Medications Detected in Treated Montreal Waste Water
We often hear that ‘one man’s cure may be another’s poison’. This may be true not just among people, but between humans and the environment he lives in.
A study funded by the Natural Sciences and Engineering Research Council of Canada, the National Council for Science and Technology of Mexico, the Canada Foundation for Innovation, the St. Lawrence Action Plan and Health Canada’s Chemicals Management Plan on the St. Lawrence River downstream from the sewage treatment facility in Montreal found traces of medication in the water.
Conducted by researchers from the University of Montreal, the study found quantities of high blood pressure and cholesterol drugs in water samples which were taken half a kilometer from where treated wastewater from the sewage facility flowed into the river.
Although the quantities are minimal, there is no knowledge yet about how this build up will affect the environment according to Prof. Sebastien Suave, an environmental chemist who led the study. They are nevertheless not taking these observations lightly as it shows that there may be a buildup of compounds and pathogens in the environment because sewage processing systems fail to neutralize them.
The team tested for the presence of five different drugs, which included two kinds of chemotherapy drugs that are known to be highly toxic and carcinogenic, cholesterol drugs statin and bezafibrate, and the hypertension medication enalapril.
With the exception of statin, the team found traces of drugs in the waste water entering the treatment facility. After treatment, only the chemotherapy drugs were no longer present in water samples taken downstream. Bezafibrate and enalapril were still present. Other studies have reportedly also found traces of antidepressants, estrogen and antibiotics in bodies of fresh water.

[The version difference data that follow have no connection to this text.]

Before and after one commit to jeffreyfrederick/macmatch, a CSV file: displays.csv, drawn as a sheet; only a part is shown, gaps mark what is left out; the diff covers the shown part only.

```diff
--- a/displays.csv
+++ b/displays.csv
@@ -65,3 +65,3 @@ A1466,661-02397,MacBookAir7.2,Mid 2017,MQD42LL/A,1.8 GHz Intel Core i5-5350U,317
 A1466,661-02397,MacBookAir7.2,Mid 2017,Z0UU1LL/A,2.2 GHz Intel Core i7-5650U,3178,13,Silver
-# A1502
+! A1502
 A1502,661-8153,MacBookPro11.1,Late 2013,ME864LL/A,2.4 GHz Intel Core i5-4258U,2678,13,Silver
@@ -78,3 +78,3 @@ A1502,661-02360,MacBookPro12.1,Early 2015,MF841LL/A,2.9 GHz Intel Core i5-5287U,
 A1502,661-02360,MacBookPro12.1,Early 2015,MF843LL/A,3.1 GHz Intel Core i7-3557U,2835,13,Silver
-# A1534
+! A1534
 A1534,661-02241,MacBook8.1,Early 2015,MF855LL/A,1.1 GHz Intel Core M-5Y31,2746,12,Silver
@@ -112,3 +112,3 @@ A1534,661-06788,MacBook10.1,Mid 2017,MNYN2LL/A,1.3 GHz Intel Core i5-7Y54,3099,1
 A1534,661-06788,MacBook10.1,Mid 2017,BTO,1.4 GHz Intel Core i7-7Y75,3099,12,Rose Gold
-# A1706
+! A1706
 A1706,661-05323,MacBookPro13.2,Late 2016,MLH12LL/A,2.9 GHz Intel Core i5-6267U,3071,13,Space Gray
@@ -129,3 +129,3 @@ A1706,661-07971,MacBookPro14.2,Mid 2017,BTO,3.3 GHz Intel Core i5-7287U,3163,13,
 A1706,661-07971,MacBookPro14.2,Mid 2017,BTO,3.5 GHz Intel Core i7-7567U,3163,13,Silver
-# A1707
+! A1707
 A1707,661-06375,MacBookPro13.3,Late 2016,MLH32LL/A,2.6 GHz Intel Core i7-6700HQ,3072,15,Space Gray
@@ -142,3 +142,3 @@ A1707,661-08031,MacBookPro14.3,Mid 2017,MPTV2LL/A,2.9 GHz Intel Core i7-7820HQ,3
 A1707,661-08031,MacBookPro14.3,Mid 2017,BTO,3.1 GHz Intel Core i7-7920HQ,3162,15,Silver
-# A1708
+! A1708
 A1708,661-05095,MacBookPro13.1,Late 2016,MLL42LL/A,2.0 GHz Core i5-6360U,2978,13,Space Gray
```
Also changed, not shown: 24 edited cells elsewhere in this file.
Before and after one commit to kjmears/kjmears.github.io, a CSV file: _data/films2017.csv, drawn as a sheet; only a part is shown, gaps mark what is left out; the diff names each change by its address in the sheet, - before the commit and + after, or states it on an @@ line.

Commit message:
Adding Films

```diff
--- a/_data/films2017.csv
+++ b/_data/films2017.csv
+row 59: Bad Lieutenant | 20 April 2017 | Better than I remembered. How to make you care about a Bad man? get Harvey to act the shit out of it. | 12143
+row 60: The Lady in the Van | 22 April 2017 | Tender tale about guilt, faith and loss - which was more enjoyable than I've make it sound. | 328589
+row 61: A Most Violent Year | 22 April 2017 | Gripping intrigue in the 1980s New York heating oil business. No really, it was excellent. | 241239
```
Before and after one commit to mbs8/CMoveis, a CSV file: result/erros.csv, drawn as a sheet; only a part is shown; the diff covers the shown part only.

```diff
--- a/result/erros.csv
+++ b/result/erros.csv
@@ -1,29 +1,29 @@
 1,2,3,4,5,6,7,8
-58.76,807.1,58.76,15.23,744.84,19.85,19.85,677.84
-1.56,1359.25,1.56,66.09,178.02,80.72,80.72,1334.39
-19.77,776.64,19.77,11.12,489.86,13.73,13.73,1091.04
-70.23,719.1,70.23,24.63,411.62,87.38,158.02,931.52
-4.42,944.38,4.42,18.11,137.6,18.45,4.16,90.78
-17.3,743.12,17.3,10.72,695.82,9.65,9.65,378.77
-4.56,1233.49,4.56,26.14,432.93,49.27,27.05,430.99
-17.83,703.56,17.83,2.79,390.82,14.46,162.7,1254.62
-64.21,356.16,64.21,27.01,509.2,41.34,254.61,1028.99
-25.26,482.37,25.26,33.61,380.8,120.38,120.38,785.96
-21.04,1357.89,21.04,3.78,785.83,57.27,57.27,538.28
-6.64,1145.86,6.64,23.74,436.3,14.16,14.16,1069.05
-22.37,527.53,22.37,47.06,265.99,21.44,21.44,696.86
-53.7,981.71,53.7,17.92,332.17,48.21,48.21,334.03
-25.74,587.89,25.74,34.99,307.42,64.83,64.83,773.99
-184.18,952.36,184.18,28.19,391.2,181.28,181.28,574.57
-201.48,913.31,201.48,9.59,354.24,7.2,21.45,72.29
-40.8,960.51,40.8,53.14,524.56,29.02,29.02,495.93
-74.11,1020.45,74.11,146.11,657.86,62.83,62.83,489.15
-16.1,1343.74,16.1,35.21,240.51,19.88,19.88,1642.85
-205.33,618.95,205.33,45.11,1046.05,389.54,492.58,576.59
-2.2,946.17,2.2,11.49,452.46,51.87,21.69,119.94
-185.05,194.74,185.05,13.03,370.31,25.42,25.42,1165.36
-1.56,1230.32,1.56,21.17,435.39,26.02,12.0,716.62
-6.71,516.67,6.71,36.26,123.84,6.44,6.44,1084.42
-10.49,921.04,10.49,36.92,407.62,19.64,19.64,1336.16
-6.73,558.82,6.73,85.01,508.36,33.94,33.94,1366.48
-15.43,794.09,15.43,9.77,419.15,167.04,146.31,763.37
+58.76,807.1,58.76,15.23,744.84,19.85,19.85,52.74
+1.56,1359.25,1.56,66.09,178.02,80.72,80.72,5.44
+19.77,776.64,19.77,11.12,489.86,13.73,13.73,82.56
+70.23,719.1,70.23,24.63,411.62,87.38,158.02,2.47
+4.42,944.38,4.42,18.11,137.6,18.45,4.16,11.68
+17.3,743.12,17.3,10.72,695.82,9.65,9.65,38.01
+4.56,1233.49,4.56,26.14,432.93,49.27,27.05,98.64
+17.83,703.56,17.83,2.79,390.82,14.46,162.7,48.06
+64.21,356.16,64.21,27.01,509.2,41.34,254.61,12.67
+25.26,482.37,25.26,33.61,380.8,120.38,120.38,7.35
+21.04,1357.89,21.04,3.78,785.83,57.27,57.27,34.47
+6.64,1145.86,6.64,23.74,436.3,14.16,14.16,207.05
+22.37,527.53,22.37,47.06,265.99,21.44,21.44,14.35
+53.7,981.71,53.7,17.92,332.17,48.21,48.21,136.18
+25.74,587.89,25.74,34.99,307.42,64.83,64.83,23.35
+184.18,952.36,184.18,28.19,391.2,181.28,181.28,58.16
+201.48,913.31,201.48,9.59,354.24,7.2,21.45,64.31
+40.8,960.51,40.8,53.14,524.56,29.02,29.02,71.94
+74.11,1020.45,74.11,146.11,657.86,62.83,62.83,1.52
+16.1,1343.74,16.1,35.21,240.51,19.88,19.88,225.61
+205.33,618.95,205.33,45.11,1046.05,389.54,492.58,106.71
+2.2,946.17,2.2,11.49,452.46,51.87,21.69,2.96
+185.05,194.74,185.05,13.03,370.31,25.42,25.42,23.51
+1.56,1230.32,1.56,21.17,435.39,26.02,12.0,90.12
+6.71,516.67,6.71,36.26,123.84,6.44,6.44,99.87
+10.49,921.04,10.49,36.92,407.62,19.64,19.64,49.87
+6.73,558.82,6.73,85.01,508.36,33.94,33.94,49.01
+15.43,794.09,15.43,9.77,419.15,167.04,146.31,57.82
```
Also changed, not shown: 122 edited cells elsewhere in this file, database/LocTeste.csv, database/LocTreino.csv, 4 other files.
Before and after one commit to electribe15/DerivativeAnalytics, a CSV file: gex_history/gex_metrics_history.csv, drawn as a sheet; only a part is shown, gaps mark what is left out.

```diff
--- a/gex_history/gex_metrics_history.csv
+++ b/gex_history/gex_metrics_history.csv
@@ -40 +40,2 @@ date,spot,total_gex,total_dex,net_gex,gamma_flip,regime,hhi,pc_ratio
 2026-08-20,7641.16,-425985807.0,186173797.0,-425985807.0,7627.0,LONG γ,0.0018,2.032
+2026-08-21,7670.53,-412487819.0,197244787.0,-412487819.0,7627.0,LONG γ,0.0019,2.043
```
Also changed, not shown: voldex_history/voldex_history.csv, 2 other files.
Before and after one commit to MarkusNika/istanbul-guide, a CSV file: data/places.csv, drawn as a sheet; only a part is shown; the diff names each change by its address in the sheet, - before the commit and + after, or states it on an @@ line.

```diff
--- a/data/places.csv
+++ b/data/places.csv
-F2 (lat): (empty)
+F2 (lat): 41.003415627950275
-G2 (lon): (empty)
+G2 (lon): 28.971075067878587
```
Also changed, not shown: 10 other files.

The next logical step after this will be to study the effects of these observations to marine life. The team likewise cautions communities further downstream to subject water drawn from the river to further treatment before using.Tags: bezafibrate, blood pressure, canada, carcinogen, cholesterol, Drug, drugs, health, high blood pressure, hypertension, statin, tea, wastewater